**YOUR INSTRUCTIONS:** Every line below that carries the word "package" needs to be copied.

Content starts

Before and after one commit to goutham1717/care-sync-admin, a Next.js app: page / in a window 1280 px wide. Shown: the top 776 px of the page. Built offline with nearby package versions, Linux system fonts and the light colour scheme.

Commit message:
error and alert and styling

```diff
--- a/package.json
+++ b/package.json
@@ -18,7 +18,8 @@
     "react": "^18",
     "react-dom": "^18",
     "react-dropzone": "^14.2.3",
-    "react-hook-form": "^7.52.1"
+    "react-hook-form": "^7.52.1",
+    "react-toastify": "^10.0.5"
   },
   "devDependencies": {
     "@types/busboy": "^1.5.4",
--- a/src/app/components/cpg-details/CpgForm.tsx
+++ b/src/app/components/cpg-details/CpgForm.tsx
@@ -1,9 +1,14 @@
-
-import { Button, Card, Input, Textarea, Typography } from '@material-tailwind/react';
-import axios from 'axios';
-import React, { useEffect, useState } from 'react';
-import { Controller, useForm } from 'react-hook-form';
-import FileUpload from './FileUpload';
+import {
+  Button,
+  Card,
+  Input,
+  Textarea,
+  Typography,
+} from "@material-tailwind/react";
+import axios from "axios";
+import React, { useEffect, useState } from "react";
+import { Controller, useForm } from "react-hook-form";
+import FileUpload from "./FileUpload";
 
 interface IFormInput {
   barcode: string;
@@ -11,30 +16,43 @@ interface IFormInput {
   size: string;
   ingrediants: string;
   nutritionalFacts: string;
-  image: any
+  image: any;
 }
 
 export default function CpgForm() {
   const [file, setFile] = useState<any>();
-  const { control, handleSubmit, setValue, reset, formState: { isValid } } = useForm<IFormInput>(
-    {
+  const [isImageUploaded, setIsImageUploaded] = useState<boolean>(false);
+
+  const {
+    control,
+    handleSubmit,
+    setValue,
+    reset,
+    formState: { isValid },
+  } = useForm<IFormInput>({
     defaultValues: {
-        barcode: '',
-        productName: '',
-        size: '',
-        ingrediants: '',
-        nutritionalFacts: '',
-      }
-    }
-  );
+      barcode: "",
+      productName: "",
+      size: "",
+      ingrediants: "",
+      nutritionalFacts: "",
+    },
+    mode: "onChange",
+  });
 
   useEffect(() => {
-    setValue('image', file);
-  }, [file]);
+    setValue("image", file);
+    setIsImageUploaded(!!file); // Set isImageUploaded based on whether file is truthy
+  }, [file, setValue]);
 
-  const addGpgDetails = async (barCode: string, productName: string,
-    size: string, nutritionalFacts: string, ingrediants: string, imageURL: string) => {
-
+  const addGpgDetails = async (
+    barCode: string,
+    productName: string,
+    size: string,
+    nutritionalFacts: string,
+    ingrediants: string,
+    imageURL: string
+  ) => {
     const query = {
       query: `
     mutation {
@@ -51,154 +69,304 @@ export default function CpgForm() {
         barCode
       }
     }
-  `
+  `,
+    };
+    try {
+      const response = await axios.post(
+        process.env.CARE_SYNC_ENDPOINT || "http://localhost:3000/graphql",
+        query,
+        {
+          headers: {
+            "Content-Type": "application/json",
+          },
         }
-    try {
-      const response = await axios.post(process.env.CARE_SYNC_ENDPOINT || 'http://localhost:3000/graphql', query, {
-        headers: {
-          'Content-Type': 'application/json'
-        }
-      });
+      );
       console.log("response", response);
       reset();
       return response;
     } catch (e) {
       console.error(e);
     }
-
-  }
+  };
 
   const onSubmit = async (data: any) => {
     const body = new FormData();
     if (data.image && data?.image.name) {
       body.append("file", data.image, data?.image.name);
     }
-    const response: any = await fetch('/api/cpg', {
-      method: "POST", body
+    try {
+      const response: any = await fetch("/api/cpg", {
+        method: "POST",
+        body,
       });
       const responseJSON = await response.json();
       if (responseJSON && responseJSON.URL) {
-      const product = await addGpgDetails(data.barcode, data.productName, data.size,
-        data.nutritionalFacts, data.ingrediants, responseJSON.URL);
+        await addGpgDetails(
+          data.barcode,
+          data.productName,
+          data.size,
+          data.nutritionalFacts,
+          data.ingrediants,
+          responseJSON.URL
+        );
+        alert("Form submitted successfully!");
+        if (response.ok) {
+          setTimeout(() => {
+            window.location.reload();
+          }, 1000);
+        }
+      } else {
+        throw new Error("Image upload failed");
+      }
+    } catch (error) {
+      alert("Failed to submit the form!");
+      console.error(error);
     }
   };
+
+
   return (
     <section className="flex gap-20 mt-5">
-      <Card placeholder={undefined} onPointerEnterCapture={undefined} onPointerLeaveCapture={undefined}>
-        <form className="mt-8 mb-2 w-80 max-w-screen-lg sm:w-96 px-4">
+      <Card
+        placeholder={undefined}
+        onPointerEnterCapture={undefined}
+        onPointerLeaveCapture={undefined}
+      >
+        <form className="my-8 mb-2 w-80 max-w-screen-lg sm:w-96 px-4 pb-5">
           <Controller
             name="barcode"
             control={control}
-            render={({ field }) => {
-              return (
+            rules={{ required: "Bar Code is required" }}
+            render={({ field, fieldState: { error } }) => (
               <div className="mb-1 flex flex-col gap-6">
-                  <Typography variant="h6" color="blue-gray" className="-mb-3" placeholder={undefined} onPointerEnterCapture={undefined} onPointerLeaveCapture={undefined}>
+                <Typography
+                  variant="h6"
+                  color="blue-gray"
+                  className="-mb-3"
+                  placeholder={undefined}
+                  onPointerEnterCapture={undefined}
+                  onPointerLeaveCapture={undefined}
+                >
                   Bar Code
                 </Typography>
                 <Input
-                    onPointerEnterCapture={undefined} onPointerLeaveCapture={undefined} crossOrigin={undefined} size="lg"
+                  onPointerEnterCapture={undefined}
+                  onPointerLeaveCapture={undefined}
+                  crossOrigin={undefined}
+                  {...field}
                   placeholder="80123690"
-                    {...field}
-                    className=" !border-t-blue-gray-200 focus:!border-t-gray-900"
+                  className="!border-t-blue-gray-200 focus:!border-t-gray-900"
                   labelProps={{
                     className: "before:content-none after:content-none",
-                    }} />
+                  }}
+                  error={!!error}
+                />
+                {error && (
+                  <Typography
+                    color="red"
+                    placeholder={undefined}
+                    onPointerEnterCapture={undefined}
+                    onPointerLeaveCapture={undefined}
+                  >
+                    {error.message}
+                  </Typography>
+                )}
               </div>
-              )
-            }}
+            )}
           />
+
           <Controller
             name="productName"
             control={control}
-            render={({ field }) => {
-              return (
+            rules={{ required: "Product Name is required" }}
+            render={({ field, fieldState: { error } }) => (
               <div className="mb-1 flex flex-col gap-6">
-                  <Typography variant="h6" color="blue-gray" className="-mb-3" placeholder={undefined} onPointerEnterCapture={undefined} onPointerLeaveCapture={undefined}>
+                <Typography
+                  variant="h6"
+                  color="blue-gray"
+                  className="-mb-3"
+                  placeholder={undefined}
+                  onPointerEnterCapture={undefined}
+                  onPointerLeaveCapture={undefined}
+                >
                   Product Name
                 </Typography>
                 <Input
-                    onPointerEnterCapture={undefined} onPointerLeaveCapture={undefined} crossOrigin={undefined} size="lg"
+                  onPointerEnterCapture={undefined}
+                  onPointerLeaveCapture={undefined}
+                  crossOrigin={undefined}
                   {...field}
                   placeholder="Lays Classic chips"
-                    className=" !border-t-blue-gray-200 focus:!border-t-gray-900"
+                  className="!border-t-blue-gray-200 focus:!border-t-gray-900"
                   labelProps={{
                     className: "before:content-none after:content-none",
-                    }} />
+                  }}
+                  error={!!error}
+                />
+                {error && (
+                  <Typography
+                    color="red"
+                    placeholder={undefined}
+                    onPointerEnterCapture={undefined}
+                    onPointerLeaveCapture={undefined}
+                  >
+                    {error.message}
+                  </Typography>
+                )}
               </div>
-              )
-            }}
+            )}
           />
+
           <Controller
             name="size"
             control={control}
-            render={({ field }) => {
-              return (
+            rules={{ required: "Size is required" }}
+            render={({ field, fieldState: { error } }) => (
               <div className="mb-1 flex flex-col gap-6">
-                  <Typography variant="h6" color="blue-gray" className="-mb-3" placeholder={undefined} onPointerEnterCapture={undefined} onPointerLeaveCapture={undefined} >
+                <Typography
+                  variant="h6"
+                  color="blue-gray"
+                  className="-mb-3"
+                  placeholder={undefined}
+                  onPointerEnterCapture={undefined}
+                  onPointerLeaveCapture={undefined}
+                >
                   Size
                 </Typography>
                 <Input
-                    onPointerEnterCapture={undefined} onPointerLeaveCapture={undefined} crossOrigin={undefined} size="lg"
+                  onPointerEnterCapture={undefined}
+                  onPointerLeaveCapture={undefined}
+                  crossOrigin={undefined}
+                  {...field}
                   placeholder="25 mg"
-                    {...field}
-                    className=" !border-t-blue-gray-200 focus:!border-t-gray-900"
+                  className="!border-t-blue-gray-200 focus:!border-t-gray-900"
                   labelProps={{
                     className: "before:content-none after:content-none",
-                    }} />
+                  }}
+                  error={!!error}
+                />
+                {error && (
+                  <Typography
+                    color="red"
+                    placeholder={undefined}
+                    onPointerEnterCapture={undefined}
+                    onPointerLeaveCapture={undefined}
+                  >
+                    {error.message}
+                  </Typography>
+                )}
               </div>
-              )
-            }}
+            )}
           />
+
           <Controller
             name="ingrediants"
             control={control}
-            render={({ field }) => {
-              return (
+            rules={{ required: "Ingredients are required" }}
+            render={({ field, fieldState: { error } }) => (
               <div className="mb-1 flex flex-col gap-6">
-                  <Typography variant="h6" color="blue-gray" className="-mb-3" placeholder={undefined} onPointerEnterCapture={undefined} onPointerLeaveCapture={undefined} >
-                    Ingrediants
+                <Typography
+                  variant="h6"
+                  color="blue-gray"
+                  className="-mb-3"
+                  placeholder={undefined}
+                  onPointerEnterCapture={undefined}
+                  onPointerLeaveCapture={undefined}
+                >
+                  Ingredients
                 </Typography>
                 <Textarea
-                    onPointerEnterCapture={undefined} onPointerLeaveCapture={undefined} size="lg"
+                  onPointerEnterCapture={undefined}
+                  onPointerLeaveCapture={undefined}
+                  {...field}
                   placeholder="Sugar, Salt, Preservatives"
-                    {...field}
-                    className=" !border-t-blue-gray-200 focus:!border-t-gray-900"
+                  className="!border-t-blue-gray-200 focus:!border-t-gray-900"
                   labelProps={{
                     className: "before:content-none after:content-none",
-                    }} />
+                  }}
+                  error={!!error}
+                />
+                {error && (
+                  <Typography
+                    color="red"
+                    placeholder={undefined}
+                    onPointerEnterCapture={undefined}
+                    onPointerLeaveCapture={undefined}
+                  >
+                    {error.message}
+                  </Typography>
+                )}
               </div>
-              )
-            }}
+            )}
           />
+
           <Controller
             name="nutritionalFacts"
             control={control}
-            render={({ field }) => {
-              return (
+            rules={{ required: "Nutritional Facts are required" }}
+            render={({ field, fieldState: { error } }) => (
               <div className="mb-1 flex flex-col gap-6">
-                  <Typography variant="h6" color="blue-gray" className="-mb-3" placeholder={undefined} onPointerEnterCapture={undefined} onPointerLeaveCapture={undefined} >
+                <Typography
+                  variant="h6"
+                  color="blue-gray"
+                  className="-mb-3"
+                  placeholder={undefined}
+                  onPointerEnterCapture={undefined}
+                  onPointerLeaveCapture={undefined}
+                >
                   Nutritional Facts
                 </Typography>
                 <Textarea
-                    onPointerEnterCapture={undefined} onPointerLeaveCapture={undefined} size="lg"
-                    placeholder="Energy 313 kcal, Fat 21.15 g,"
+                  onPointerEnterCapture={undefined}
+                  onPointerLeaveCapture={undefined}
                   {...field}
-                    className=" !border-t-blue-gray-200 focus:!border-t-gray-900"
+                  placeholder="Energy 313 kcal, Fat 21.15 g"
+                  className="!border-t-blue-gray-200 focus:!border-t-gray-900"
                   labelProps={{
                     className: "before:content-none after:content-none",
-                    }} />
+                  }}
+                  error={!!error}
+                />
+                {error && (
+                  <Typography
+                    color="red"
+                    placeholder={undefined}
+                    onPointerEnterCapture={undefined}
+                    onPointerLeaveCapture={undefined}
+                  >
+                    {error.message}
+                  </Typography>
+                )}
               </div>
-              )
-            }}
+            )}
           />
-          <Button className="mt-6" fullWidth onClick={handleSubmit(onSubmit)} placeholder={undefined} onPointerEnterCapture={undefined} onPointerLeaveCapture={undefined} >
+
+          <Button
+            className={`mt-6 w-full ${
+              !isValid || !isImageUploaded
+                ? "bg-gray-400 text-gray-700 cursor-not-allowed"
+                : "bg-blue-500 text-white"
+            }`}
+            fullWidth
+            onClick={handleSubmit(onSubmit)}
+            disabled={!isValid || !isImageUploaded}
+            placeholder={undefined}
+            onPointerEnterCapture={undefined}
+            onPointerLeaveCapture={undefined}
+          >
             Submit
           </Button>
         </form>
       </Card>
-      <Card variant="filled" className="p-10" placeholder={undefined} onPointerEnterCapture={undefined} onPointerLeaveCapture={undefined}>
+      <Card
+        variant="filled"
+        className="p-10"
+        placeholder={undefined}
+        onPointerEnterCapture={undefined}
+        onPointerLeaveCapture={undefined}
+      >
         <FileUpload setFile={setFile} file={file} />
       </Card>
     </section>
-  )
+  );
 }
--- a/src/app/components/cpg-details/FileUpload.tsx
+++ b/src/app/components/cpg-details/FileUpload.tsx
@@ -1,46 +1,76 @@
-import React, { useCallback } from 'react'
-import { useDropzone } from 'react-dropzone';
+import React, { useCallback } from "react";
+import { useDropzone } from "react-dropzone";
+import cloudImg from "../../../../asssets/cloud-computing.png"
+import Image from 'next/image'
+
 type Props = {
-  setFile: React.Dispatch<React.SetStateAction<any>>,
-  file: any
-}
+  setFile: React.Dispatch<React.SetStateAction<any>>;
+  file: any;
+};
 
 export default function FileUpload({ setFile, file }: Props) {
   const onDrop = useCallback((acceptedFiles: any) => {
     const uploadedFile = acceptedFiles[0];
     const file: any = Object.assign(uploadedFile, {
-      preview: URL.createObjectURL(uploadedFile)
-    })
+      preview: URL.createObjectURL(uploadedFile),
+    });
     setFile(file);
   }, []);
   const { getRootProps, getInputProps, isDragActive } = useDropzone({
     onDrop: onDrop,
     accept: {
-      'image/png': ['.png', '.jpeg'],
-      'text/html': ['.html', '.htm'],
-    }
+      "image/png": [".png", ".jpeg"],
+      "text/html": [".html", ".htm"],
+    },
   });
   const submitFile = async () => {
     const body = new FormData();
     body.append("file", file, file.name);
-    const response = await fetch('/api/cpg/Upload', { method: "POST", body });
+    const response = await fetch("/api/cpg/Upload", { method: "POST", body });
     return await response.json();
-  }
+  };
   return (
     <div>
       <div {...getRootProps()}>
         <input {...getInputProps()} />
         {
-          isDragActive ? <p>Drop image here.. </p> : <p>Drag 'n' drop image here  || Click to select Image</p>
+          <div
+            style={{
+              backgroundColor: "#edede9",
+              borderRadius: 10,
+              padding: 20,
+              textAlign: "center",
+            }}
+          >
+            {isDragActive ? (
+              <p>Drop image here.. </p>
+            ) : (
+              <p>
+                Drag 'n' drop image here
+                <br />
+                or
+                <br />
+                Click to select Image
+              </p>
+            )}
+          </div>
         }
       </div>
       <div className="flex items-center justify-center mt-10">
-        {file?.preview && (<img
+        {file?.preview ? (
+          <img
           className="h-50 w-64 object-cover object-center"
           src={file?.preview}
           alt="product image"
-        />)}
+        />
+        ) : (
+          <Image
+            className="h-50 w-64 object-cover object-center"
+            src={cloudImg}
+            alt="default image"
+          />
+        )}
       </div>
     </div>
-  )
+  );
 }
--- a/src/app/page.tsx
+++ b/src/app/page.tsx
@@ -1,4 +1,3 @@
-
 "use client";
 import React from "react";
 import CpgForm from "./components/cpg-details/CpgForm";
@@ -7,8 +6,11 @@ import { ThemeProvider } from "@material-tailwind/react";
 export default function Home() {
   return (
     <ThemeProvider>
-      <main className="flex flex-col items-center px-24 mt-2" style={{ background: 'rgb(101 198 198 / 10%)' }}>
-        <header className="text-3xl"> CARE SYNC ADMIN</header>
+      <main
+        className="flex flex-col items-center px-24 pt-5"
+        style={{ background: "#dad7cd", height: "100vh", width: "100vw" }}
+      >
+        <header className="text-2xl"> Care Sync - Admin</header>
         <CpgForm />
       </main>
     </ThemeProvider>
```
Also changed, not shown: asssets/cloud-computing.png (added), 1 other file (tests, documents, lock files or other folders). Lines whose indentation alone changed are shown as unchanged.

Content ends

**FINISHED EXERCISE:**
Before and after one commit to goutham1717/care-sync-admin, a Next.js app: page / in a window 1280 px wide. Shown: the top 776 px of the page. Built offline with nearby package versions, Linux system fonts and the light colour scheme.
--- a/package.json
+++ b/package.json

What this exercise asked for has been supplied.